Android Leftovers

Today in Techrights

Video/Audio: Manjaro 18.0 Deepin Edition, Open Source Security Podcast, This Week in Linux, Linux Gaming News Punch, Linux Action News, GNU World Order and Talk Python to Me

  • What’s New in Manjaro 18.0 Deepin Desktop Edition
    Manjaro 18.0 Deepin Edition is official Manjaro Linux flavour with Deepin Desktop Environment 15.8 as default desktop environment includes several deepin applications a free open source software. Manjaro 18.0 Deepin Edition is powered by the latest Long-Term Support of Linux Kernel 4.19, include pamac version 7.3. in manjaro 18.0, The Manjaro Settings Manager (MSM) now provides an easy-to-use graphical interface for installing and removing the many series of kernels. At the time of this release, eight kernel-series are available directly from manjaro binary repositories, from 3.16 series to the latest 4.19 release.
  • Open Source Security Podcast: Episode 142 - Hypothetical security: what if you find a USB flash drive?
    Josh and Kurt talk about what one could do if you find a USB drive. The context is based on the story where the Secret Service was rumored to have plugged a malicious USB drive into a computer.
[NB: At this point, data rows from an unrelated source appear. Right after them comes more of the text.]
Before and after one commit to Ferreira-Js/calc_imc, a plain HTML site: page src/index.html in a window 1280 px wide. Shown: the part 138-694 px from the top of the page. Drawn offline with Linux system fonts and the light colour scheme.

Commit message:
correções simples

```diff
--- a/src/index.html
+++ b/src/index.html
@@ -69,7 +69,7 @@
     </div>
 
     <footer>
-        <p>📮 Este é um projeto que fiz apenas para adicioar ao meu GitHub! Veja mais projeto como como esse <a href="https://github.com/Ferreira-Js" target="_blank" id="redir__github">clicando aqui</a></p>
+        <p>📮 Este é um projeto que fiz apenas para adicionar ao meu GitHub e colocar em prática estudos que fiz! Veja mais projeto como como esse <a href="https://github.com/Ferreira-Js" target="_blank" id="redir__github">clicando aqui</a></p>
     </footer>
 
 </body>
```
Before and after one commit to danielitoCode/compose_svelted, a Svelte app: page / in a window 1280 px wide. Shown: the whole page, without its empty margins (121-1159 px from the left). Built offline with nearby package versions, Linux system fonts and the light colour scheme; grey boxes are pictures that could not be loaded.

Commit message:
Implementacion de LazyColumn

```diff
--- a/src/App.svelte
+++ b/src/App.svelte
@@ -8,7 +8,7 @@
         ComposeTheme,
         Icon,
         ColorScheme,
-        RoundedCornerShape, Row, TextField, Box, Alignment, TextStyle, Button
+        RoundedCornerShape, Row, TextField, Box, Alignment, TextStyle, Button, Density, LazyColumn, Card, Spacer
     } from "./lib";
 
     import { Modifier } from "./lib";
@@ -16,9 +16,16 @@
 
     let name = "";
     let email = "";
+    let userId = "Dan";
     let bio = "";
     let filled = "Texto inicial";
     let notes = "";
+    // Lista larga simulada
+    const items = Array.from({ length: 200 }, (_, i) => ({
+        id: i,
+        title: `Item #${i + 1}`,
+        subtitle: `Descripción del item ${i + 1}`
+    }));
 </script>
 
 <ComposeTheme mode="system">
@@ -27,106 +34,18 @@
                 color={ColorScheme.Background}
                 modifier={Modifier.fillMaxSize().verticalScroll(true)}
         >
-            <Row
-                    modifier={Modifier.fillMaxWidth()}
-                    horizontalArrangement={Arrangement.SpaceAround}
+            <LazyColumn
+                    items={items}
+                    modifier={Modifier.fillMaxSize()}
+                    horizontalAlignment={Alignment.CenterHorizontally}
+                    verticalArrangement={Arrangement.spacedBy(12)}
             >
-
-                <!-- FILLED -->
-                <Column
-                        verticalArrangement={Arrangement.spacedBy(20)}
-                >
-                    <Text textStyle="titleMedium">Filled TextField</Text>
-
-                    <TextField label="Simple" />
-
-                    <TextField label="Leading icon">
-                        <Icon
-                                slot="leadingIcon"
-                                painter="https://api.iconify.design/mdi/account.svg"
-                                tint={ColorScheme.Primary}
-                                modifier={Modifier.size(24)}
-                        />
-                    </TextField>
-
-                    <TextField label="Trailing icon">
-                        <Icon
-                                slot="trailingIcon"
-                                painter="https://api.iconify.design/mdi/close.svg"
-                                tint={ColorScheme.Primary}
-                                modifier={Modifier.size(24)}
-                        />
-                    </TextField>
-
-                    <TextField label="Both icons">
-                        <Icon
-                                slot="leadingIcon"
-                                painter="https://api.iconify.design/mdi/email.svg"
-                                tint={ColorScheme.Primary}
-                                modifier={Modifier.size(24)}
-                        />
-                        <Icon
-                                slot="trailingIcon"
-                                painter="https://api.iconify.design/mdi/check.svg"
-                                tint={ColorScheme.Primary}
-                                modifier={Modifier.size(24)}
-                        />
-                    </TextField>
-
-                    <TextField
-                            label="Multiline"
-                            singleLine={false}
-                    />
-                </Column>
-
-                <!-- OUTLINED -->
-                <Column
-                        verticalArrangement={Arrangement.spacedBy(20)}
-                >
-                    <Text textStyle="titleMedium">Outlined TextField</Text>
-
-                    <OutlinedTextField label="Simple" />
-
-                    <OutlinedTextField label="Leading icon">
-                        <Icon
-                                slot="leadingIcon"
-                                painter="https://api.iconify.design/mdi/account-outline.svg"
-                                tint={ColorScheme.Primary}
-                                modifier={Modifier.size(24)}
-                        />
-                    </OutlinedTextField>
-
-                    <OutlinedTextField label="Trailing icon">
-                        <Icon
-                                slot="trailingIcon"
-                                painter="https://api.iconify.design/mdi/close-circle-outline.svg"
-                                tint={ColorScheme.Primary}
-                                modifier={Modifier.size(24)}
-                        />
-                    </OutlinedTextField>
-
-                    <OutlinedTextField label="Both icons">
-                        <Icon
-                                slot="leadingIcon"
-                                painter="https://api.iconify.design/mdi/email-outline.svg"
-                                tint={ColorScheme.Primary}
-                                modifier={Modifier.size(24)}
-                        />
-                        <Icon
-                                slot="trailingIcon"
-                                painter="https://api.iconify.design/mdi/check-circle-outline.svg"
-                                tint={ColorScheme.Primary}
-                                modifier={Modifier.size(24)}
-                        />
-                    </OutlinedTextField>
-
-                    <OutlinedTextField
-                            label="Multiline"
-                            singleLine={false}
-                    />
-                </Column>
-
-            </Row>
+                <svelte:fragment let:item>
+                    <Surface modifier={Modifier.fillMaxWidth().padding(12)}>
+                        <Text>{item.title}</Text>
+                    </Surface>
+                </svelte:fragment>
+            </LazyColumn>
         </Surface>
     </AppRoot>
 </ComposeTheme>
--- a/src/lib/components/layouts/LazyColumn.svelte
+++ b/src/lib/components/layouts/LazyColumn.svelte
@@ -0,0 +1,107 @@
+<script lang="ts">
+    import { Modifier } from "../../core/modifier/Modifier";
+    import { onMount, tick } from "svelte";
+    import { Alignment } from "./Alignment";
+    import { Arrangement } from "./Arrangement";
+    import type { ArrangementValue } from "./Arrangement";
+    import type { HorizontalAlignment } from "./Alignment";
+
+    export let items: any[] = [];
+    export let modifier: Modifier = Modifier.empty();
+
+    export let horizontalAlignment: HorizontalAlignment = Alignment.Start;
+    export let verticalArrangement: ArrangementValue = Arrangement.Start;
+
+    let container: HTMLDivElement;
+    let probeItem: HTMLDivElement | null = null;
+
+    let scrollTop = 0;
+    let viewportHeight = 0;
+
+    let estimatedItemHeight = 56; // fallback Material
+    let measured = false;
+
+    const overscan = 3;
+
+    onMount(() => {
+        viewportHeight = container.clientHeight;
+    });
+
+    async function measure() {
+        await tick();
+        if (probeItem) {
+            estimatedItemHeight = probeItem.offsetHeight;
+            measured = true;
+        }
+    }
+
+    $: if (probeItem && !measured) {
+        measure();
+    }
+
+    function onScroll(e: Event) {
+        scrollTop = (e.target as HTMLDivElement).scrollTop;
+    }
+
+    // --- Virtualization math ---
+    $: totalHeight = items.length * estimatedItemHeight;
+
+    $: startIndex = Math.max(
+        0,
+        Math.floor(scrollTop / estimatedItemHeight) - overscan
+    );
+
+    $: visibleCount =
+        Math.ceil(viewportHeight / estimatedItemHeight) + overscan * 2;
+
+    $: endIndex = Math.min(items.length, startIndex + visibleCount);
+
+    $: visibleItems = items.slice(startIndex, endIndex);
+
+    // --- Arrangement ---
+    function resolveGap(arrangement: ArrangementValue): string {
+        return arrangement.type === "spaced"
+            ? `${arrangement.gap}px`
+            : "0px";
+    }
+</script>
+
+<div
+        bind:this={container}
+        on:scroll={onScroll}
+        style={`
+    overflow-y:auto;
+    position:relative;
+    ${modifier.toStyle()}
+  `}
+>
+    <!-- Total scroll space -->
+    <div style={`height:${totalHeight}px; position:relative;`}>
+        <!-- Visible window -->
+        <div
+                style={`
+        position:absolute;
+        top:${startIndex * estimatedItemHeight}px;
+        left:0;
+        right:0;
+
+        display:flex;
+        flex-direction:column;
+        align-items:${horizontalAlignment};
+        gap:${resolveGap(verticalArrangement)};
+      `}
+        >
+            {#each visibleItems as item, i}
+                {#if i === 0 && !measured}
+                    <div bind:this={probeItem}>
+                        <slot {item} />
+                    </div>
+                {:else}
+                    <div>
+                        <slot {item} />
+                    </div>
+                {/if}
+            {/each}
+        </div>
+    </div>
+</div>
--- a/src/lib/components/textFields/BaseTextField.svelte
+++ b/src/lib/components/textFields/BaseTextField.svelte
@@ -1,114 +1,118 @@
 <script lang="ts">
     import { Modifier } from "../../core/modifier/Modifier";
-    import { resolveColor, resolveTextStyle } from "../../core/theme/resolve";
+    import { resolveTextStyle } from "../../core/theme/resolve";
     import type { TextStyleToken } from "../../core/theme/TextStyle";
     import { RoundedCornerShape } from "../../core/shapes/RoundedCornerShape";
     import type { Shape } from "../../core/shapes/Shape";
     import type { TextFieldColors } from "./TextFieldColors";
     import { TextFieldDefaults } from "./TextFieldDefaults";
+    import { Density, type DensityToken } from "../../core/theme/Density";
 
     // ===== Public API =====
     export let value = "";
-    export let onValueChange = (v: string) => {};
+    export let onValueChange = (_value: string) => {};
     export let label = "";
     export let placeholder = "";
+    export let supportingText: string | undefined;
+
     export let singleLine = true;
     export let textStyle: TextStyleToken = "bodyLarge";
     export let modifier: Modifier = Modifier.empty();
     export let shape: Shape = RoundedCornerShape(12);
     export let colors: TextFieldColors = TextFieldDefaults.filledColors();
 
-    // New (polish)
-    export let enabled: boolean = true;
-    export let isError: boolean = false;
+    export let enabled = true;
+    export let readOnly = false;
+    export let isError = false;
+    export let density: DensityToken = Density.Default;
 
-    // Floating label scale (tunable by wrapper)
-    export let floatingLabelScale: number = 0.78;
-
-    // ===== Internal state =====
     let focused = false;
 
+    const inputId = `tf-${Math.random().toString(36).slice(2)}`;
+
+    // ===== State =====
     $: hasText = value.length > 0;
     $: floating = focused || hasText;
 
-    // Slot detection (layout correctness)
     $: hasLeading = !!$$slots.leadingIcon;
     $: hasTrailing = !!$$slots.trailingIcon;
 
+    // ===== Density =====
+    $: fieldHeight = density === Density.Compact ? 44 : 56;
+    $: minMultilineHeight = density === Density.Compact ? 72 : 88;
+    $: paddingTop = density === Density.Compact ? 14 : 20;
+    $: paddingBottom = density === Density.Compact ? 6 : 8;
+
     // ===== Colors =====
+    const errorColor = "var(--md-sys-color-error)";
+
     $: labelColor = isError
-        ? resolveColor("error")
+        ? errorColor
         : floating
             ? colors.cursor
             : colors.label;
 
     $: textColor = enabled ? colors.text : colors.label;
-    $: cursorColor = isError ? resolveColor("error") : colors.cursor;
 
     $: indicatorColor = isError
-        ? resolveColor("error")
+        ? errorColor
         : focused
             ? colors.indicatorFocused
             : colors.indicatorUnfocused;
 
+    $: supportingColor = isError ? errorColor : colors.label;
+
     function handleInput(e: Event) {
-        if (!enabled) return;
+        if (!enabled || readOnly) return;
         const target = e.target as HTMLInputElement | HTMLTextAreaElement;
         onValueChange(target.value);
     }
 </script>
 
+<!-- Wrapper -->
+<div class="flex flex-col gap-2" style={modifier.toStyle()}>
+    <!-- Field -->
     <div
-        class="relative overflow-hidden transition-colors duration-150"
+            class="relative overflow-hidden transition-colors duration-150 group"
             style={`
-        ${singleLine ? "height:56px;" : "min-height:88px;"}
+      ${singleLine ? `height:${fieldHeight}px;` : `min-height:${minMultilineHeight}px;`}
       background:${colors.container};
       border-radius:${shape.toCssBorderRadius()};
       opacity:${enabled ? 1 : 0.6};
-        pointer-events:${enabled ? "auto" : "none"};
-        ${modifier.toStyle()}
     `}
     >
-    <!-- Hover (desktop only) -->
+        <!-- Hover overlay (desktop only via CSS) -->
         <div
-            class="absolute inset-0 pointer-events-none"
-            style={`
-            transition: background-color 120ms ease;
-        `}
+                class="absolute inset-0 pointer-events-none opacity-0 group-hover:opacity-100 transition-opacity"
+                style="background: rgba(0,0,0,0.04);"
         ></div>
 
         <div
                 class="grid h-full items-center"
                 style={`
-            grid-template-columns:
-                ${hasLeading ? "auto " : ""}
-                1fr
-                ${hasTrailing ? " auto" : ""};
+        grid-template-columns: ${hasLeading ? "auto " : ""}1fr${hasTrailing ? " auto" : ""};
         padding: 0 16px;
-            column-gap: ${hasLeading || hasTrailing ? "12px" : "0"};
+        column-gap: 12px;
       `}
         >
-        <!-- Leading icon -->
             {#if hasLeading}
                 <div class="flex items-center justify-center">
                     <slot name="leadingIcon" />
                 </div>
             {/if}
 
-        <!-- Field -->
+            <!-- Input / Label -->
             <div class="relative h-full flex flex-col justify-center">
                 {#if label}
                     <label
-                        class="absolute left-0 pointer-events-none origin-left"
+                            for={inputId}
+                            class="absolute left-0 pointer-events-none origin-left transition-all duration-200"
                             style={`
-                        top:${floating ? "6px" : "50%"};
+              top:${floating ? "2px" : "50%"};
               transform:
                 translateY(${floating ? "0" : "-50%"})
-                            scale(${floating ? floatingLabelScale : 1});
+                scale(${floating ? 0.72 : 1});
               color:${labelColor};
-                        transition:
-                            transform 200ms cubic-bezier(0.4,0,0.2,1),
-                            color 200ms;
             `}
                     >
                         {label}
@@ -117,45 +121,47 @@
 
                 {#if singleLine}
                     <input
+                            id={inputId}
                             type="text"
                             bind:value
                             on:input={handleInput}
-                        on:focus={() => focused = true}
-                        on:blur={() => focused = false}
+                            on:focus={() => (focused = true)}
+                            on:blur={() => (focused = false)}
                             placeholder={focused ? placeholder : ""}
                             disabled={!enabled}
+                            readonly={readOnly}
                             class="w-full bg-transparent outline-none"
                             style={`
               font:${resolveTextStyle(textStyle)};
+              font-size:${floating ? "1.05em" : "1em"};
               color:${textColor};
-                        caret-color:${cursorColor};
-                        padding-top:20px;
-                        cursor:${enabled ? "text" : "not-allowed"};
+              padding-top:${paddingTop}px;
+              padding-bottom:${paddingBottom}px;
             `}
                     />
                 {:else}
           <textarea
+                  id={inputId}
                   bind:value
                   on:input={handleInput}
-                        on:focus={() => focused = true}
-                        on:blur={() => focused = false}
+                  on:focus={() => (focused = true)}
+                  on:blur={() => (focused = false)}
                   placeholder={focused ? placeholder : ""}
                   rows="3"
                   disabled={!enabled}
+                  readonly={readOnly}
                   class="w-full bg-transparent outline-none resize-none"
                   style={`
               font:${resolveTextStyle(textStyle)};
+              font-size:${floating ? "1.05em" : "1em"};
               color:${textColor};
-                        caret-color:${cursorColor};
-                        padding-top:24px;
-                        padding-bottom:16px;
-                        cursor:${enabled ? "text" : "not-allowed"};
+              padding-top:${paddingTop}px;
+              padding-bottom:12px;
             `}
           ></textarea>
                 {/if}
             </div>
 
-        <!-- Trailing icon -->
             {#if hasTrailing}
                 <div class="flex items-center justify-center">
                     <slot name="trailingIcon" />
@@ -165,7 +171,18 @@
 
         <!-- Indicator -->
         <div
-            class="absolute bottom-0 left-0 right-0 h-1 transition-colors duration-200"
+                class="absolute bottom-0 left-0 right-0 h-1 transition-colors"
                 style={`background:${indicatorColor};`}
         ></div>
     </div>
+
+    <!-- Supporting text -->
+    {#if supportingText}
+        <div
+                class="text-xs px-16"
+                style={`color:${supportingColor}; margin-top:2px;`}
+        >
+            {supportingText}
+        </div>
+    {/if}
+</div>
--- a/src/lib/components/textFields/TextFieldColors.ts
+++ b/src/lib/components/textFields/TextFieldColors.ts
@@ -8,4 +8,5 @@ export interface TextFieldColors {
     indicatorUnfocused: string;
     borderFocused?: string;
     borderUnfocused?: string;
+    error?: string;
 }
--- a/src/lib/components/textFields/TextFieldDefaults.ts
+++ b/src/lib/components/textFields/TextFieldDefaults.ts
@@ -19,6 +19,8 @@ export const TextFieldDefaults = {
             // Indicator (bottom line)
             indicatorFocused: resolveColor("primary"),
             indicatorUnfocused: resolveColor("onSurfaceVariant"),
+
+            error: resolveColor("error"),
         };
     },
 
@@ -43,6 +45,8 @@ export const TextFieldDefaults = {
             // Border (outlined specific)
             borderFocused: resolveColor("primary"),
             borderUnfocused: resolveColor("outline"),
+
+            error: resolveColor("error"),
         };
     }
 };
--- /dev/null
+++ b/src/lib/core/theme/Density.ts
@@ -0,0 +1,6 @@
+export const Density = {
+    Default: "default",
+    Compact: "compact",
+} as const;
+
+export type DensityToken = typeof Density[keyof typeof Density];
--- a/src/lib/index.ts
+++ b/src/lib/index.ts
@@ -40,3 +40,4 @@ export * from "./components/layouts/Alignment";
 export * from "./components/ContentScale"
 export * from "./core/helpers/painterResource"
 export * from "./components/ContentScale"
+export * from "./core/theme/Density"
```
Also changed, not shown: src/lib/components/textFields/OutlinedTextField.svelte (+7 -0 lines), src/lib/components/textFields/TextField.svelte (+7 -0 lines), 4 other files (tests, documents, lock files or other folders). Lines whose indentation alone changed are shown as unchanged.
The purpose of discussion is to explore how to handle a situation like this in the real world. We end the episode with a fantastic comparison of swim safety and security.
  • Episode 64 | This Week in Linux
    On this episode of This Week in Linux, we got a lot of releases week. Ubuntu and all of the Flavours have released 19.04 versions along with an interesting update from the Ubuntu derivative Pop!_OS. The KDE Community announced the availability of a bunch of new versions of various KDE Applications.
  • Linux Gaming News Punch - Episode 9
    Coming in hot (please save me from this heat) is the ninth episode of the Linux Gaming News Punch, your weekly round-up of some interesting bits of news. For regular readers, as always this might not be too helpful but for those who don't visit too often this should help keep you updated.
  • Linux Action News 102
    Ubuntu 19.04 is released we share our take, OpenSSH has an important release, and Mozilla brings Python to the browser. Also WebThings is launched and we think it might have a shot.
  • GNU World Order 13x17
  • Talk Python to Me: #208 Packaging, Making the most of PyCon, and more
    Are you going to PyCon (or a similar conference)? Join me and Kenneth Retiz as we discuss how to make the most of PyCon and what makes it special for each of us.